What to produce:
Show every line of the data that contains the string "shadow".
==== Data supplied ====
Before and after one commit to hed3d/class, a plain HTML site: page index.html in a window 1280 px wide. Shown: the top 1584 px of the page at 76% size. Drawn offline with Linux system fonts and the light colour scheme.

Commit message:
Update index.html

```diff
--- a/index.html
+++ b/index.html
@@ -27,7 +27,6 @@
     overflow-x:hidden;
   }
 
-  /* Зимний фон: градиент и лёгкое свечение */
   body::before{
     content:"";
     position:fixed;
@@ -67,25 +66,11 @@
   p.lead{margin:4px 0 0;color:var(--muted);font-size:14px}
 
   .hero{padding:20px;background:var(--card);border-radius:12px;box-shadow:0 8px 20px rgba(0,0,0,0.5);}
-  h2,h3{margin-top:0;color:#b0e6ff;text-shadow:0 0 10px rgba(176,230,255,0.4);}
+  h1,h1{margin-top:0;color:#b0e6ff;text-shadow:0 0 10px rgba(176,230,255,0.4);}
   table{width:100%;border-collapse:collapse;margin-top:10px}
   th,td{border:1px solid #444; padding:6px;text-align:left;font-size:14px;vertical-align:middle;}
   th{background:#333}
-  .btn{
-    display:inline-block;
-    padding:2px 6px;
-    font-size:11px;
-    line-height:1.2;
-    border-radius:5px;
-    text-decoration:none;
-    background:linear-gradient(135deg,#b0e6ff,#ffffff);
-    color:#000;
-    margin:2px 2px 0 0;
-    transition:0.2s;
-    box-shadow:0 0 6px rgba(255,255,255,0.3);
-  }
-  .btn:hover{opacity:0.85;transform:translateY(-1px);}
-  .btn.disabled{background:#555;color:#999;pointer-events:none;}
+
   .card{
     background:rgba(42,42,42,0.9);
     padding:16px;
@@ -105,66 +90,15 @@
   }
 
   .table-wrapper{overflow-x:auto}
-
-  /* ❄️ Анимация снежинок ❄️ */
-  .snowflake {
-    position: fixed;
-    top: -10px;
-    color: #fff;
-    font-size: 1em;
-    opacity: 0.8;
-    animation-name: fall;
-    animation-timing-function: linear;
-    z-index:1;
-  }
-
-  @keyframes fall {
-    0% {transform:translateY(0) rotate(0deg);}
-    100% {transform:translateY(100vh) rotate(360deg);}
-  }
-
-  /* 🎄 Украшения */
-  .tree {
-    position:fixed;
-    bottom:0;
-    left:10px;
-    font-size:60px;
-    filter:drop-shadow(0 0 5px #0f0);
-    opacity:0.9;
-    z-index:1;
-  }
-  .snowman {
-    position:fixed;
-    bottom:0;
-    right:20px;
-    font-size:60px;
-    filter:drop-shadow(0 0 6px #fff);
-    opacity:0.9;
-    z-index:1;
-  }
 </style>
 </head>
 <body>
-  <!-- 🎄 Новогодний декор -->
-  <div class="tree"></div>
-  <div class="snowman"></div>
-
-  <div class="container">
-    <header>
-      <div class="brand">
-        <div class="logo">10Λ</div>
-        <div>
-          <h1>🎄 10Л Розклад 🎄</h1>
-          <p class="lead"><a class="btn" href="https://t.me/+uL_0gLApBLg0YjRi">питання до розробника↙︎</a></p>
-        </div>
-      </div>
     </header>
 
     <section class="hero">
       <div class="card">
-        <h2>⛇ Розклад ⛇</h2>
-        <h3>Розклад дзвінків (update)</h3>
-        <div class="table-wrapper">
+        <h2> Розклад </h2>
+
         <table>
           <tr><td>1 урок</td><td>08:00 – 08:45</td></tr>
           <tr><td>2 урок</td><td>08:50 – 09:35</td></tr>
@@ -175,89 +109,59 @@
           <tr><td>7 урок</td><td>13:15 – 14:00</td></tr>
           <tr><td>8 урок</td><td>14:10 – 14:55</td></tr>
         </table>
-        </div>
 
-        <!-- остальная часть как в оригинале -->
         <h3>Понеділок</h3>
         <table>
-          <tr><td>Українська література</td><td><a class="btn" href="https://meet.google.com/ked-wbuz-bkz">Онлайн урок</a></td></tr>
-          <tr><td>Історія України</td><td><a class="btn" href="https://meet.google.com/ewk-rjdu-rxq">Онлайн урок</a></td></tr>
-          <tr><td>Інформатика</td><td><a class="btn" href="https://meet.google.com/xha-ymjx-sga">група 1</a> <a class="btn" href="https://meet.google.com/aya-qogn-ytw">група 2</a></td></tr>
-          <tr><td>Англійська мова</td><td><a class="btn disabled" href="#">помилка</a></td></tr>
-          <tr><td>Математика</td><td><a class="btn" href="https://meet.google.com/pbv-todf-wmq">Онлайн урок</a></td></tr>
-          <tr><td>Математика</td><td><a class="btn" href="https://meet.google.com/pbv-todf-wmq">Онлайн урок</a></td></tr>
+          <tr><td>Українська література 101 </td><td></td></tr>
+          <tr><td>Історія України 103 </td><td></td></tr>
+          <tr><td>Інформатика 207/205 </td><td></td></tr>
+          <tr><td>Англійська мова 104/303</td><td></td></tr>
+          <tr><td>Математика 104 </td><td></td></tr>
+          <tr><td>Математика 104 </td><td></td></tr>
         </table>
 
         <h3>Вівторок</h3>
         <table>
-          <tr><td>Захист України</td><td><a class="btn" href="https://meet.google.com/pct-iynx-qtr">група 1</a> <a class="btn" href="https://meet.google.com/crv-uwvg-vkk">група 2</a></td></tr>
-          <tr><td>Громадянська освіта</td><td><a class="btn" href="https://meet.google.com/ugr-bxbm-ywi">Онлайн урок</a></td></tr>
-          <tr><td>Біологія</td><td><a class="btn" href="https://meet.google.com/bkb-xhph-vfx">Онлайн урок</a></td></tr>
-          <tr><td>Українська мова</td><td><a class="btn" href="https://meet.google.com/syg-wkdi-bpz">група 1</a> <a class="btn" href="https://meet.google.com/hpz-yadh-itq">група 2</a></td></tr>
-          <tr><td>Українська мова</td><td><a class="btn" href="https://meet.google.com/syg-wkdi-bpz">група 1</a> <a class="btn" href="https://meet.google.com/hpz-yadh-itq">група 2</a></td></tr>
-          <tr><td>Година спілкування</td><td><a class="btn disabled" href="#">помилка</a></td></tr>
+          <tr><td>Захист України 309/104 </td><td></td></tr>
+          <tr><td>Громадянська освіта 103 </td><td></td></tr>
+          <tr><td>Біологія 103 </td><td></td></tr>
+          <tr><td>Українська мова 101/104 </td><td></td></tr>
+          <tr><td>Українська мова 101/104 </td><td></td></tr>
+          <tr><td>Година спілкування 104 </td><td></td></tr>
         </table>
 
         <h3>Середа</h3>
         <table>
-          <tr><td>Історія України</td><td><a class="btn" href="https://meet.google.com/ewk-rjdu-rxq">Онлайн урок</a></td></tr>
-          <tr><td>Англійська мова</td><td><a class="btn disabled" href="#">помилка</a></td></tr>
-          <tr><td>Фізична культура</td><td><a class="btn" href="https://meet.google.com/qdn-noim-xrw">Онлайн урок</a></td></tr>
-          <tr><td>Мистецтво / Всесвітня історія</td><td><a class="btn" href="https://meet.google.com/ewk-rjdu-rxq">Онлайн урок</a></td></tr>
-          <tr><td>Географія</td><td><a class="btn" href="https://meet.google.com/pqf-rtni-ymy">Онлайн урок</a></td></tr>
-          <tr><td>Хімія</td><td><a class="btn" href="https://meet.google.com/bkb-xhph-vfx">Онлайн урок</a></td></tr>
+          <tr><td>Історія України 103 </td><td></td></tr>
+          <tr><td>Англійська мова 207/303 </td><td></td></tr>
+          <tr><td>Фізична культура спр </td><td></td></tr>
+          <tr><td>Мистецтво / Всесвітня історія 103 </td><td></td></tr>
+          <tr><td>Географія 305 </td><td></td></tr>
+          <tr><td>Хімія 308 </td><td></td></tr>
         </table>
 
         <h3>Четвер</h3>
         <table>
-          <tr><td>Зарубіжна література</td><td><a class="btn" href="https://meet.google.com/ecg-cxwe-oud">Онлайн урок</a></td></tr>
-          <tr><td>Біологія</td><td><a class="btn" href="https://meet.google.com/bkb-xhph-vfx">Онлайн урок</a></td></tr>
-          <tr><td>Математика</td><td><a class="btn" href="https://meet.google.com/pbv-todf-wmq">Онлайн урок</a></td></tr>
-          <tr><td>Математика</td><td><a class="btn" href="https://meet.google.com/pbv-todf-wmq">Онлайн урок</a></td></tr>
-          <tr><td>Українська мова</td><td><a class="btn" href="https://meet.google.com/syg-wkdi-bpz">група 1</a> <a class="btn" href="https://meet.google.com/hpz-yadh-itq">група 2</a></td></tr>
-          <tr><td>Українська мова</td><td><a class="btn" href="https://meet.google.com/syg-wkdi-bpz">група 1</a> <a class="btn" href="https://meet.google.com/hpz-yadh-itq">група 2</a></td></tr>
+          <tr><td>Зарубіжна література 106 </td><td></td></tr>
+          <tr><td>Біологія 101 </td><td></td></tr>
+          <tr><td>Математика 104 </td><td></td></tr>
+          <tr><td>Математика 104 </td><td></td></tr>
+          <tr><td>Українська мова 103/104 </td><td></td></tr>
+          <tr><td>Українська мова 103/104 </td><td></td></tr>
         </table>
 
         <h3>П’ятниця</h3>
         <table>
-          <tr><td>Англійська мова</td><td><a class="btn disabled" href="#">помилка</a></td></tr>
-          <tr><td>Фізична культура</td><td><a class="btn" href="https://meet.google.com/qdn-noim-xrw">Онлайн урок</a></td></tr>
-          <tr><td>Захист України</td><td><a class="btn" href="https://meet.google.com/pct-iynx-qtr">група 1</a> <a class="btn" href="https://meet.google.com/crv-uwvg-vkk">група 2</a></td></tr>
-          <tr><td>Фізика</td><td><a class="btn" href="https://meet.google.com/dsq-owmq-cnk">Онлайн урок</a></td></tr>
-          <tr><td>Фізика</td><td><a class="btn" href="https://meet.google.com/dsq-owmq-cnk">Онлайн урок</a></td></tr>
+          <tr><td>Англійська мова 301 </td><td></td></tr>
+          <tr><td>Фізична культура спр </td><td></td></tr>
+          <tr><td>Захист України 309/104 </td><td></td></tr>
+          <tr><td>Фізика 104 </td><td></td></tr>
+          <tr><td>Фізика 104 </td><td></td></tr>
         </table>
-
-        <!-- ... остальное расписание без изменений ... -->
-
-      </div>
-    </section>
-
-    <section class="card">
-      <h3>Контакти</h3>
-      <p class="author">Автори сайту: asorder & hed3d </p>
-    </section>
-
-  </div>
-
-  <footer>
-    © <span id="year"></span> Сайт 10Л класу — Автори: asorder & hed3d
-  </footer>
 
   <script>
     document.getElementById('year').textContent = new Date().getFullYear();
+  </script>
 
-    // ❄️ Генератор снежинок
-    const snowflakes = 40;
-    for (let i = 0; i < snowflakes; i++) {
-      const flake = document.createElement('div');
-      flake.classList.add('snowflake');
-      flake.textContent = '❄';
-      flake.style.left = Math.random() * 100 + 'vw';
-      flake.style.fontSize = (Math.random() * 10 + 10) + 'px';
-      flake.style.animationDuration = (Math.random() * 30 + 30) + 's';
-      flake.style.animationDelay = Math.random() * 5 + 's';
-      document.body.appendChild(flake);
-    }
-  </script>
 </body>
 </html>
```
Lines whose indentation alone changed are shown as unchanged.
====
Response area:
   .hero{padding:20px;background:var(--card);border-radius:12px;box-shadow:0 8px 20px rgba(0,0,0,0.5);}
-  h2,h3{margin-top:0;color:#b0e6ff;text-shadow:0 0 10px rgba(176,230,255,0.4);}
+  h1,h1{margin-top:0;color:#b0e6ff;text-shadow:0 0 10px rgba(176,230,255,0.4);}
-    box-shadow:0 0 6px rgba(255,255,255,0.3);
-    filter:drop-shadow(0 0 5px #0f0);
-    filter:drop-shadow(0 0 6px #fff);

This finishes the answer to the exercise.